■ **EXERCISE DESCRIPTION**: The line containing "Gateway --> Report" opens the span to copy, and the last line of the records below closes it. Write out that span exactly.

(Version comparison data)
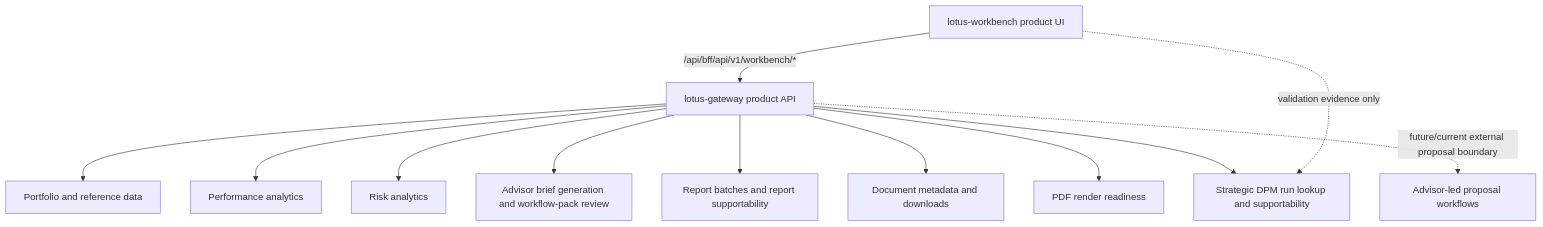
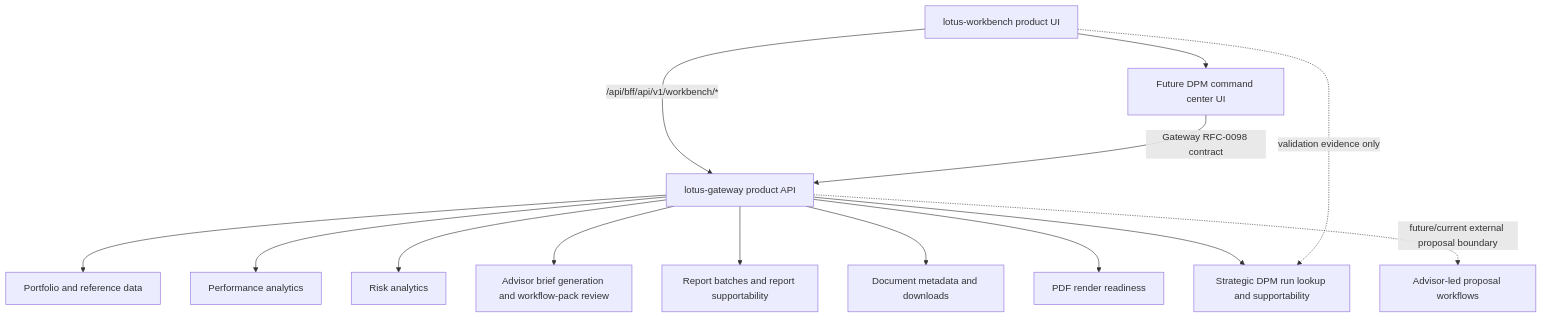
Before and after one commit to sgajbi/advisor-workbench: the diagram in wiki/Integrations.md, drawn with Mermaid. The commit also changed other lines of this file and 4 other files, not shown here.

Commit message:
docs: define dpm command center workbench experience

````diff
--- a/wiki/Integrations.md
+++ b/wiki/Integrations.md
@@ -68,26 +71,29 @@
 ```mermaid
 flowchart TB
   Workbench[lotus-workbench product UI]
   Gateway[lotus-gateway product API]
   Core[Portfolio and reference data]
   Performance[Performance analytics]
   Risk[Risk analytics]
   AI[Advisor brief generation and workflow-pack review]
   Report[Report batches and report supportability]
   Archive[Document metadata and downloads]
   Render[PDF render readiness]
   Manage[Strategic DPM run lookup and supportability]
   Advise[Advisor-led proposal workflows]
+  DpmCenter[Future DPM command center UI]
 
   Workbench -->|/api/bff/api/v1/workbench/*| Gateway
+  Workbench --> DpmCenter
+  DpmCenter -->|Gateway RFC-0098 contract| Gateway
   Gateway --> Core
   Gateway --> Performance
   Gateway --> Risk
   Gateway --> AI
   Gateway --> Report
   Gateway --> Archive
   Gateway --> Render
   Gateway --> Manage
   Gateway -. future/current external proposal boundary .-> Advise
   Workbench -. validation evidence only .-> Manage
 ```
````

■ **ANSWER TO THE EXERCISE**:
   Gateway --> Report
   Gateway --> Archive
   Gateway --> Render
   Gateway --> Manage
   Gateway -. future/current external proposal boundary .-> Advise
   Workbench -. validation evidence only .-> Manage
 ```
````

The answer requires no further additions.